Immuno-compromised patients such as transplantation, AIDS and steroid treatment patients are also frequently affected with life-threatening Aspergillus pneumonia and sinusitis. Fortunately, hospital pillows have plastic covers and so are unlikely to cause problems, but patients being discharged home - where pillows may be old and fungus-infected - could be at risk of infection.
Aspergillus can also worsen asthma, particularly in adults who have had asthma for many years, and cause allergic sinusitis in patients with allergic tendencies. Constant exposure to fungus in bed could be problematic. It can also get into the lung cavities created by tuberculosis which affects a third of the world's population, causing general ill-health and bleeding in the lung, as well as causing a range of plant and animal diseases.

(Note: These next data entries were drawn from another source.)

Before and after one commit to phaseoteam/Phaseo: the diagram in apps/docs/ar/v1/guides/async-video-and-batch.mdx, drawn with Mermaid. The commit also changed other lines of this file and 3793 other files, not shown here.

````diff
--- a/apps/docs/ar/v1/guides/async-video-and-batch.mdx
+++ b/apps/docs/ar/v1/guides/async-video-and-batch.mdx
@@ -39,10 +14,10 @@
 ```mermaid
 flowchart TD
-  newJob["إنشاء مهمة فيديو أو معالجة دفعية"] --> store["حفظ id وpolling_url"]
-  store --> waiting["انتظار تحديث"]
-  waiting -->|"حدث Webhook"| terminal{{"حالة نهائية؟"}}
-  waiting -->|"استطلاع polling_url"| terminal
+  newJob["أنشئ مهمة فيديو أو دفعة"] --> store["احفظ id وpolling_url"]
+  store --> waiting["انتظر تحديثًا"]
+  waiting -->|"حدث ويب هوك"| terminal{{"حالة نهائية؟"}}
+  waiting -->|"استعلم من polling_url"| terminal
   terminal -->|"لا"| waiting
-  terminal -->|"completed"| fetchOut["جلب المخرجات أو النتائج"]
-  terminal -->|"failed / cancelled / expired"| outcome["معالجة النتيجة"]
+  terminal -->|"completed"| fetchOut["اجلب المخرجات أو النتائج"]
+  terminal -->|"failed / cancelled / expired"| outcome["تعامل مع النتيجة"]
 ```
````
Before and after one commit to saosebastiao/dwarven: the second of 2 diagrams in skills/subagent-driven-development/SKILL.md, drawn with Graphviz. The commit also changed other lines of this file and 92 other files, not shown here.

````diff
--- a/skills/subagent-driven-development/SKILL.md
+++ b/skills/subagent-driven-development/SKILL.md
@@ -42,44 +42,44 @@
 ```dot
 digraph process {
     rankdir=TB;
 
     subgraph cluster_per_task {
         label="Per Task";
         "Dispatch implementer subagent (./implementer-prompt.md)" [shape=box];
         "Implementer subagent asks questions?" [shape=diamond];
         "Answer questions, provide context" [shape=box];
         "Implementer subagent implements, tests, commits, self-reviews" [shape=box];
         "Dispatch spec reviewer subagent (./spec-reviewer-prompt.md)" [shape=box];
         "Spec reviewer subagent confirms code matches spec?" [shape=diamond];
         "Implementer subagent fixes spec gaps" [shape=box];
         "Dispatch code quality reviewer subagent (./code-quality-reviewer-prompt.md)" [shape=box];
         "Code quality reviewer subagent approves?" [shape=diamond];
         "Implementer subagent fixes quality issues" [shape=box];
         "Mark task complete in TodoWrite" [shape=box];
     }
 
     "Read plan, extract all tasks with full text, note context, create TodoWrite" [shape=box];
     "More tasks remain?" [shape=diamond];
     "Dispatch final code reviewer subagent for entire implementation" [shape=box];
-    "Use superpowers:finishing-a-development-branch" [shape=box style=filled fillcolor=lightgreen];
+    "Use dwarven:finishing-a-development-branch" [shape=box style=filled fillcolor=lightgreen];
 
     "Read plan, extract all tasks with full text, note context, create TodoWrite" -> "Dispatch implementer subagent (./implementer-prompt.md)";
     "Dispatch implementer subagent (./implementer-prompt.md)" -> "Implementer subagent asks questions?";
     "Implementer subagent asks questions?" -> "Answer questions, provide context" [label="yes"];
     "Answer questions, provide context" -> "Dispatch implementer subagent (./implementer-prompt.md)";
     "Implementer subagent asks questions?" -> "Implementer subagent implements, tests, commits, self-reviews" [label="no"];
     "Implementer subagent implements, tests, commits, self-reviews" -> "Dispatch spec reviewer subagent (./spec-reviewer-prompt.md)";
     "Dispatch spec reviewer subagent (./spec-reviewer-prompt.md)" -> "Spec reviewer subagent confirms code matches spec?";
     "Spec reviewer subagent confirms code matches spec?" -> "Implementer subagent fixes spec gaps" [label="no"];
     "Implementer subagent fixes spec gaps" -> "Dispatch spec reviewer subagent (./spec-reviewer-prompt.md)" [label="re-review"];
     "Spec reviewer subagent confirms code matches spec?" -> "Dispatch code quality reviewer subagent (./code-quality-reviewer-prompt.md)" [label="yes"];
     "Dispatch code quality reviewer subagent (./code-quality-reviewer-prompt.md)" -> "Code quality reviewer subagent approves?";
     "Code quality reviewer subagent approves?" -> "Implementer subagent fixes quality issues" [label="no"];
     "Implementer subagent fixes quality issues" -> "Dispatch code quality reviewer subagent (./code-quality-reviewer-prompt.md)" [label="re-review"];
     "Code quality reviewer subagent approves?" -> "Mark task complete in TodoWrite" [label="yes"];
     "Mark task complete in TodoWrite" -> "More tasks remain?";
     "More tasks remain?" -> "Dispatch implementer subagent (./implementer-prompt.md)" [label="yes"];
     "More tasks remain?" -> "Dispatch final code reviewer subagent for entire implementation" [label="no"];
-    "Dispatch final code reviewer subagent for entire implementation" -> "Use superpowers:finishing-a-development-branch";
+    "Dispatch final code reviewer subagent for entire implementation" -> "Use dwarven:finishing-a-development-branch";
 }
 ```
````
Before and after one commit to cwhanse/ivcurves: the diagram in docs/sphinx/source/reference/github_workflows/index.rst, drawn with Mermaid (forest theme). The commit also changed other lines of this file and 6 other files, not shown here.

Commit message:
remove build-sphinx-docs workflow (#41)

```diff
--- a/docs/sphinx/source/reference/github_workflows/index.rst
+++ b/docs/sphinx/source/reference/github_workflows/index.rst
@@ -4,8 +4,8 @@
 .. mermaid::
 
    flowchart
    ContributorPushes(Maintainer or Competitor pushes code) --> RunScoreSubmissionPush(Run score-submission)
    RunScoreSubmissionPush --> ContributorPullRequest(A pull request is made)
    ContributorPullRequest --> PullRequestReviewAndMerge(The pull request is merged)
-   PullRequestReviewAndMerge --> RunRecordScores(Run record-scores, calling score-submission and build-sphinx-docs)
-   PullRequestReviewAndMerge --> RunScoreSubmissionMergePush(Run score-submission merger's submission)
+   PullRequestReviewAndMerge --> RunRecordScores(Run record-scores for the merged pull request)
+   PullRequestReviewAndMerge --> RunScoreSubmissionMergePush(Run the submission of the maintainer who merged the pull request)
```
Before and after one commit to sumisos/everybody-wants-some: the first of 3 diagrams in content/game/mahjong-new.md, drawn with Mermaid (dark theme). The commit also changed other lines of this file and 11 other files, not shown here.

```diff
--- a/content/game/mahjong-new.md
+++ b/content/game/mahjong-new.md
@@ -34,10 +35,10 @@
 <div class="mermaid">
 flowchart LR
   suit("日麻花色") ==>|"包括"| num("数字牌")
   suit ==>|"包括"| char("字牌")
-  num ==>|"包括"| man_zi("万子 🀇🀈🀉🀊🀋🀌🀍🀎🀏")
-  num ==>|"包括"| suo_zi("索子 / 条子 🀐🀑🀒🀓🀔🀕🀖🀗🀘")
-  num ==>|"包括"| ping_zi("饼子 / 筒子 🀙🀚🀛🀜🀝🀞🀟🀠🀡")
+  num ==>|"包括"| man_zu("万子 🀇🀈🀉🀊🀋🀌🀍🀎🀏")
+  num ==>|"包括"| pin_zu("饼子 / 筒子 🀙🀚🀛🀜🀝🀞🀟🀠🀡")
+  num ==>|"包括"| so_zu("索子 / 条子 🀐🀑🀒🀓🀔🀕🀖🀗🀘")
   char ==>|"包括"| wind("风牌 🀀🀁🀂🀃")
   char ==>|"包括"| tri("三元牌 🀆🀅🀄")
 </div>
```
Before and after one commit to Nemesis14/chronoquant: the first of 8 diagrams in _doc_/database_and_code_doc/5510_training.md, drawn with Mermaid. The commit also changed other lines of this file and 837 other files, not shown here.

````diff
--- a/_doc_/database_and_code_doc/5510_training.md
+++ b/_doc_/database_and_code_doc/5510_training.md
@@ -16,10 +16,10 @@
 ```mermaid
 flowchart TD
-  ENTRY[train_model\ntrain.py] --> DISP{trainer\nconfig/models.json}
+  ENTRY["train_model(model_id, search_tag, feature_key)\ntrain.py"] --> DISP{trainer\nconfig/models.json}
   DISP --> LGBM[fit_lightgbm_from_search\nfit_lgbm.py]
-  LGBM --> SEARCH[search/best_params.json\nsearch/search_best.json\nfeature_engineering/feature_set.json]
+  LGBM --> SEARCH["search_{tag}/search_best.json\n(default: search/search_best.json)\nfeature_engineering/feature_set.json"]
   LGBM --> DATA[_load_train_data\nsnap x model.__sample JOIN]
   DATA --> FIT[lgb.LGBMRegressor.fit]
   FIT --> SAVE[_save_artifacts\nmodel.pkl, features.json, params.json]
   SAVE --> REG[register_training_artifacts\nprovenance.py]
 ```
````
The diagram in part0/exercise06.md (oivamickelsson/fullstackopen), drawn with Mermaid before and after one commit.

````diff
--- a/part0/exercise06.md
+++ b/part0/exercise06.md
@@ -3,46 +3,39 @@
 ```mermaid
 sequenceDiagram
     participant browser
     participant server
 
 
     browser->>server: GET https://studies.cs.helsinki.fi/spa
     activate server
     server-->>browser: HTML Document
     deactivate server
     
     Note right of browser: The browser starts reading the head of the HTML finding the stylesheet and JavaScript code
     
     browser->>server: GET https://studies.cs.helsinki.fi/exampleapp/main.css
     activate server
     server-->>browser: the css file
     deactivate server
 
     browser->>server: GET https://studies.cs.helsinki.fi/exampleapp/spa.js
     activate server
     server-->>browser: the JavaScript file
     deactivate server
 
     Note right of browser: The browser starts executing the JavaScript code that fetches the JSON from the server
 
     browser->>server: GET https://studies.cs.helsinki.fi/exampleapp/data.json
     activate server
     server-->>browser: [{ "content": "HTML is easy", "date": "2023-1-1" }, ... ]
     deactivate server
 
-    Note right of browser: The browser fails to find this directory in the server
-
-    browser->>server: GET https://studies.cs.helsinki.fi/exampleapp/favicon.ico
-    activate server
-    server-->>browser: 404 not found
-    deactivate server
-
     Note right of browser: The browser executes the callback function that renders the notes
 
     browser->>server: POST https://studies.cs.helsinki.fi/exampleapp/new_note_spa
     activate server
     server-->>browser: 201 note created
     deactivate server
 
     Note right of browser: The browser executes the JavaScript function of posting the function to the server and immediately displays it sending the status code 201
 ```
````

Dr Geoffrey Scott, Chairman of the Fungal Research Trust which funded the study, said: "These new findings are potentially of major significance to people with allergic diseases of the lungs and damaged immune systems - especially those being sent home from hospital."
Professor Ashley Woodcock added: "Since patients spend a third of their life sleeping and breathing close to a potentially large and varied source of fungi, these findings certainly have important implications for patients with respiratory disease - especially asthma and sinusitis."